An empty mind means we are starting with a clean sheet. No preconceptions and prejudices. No assumptions and cognitive biases

Adults tend to adopt silo thinking. Which can stifle our growth, plateau our happiness, and generally leave us feeling stuck. 

When we adopt a beginner’s mindset, we increase our creativity. Our openness to change enhances our problem-solving and solution exploration. 

In Tom Vanderbilt’s book titled Beginners: The joy and Transformative Power of Lifelong Learning, Vanderbilt explores his journey of learning new skills in his 40s. He recognized the hypocrisy of encouraging his daughter to learn instruments, languages, and sports while he sat and watched. He recounts a world of possibilities from opening up our minds. 
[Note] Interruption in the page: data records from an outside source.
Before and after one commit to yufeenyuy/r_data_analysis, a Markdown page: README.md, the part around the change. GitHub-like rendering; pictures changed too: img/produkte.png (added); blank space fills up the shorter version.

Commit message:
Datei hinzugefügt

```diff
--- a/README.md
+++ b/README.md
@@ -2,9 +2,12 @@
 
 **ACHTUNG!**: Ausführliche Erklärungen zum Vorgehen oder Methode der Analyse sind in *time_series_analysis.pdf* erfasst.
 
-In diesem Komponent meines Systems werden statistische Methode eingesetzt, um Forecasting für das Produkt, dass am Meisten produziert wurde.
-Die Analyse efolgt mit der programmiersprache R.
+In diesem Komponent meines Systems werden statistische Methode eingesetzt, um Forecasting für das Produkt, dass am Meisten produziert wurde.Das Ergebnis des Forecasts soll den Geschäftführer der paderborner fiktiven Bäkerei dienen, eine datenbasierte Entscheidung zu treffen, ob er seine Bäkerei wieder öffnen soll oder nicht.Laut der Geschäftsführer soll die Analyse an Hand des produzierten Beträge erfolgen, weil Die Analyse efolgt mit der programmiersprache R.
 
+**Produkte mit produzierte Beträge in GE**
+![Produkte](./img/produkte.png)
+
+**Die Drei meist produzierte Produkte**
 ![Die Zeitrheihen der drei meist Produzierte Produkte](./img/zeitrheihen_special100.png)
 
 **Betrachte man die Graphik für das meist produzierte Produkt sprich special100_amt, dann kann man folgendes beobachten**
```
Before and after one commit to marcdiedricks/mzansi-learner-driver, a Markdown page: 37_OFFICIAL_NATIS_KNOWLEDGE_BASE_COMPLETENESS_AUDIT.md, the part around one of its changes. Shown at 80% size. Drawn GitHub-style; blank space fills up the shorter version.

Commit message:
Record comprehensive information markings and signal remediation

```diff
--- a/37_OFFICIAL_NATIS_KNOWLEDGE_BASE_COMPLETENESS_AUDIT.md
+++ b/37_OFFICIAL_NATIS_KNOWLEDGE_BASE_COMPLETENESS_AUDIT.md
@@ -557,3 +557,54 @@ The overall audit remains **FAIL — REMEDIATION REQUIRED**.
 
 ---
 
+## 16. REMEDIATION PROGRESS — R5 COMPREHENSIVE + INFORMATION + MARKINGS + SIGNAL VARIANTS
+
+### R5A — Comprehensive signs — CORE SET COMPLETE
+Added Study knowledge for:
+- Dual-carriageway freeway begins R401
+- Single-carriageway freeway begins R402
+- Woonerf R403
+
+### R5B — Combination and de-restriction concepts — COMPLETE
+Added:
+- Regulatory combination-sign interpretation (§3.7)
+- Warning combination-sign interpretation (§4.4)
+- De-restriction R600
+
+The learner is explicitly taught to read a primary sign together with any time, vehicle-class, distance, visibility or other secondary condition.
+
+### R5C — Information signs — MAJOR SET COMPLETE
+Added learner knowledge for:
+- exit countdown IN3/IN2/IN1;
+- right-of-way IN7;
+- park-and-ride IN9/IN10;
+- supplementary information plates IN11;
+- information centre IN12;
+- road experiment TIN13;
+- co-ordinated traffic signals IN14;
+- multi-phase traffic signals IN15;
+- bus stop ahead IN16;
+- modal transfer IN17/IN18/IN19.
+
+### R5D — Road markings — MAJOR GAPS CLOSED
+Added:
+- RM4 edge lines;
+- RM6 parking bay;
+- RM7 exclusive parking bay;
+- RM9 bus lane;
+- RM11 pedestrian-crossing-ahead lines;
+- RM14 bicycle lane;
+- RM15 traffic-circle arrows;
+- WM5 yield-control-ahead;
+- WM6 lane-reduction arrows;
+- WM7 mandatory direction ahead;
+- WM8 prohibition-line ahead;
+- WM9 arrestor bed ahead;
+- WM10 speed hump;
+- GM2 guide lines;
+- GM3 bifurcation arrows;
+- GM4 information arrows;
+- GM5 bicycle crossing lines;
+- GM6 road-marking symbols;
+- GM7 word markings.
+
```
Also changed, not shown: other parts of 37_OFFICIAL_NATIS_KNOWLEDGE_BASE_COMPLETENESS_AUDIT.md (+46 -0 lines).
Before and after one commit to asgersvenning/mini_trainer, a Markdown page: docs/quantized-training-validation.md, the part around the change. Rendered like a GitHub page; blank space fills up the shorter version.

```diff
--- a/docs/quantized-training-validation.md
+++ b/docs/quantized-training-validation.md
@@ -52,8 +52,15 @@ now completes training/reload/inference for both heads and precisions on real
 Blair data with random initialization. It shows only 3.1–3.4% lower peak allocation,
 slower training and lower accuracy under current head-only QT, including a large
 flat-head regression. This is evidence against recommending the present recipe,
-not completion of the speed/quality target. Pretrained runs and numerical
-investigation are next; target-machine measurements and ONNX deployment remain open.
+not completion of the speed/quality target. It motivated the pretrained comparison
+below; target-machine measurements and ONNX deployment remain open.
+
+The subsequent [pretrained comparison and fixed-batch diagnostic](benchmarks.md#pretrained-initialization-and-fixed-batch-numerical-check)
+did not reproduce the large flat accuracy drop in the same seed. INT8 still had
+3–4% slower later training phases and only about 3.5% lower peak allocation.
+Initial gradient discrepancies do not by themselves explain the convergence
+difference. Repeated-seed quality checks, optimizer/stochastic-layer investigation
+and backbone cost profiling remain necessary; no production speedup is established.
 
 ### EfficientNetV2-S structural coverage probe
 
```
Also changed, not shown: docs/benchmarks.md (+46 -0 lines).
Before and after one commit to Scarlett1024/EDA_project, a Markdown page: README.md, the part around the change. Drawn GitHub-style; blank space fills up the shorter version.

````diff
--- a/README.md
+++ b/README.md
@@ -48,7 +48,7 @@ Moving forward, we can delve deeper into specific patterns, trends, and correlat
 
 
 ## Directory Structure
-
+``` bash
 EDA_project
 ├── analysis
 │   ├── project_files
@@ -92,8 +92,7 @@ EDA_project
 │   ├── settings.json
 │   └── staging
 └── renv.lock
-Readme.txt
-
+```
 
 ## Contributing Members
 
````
Learning new skills is associated with increased confidence and self-esteem

A significant advantage of adopting a beginner’s mindset and learning new skills in later life is improved cognitive abilities. In this study, a group of participants aged between 58 – 86 engaged in several courses, including language, art, and music. After only a few months, they increased their skill set in each area of study, and their cognitive tests matched other adults who were a staggering 30 years younger.

5 ways to have a beginner’s mindset  

We boost our creativity and performance by opening our minds to novel approaches and new ideas. We also enhance our cognition and gain confidence from new knowledge and skills. 

Here are 5 tips for how you can have a beginner’s mindset. 

1. Ditch all preconceptions  

Other people’s opinions surround us. We often have preconceptions without ever having experienced something, which can be restrictive and damaging. 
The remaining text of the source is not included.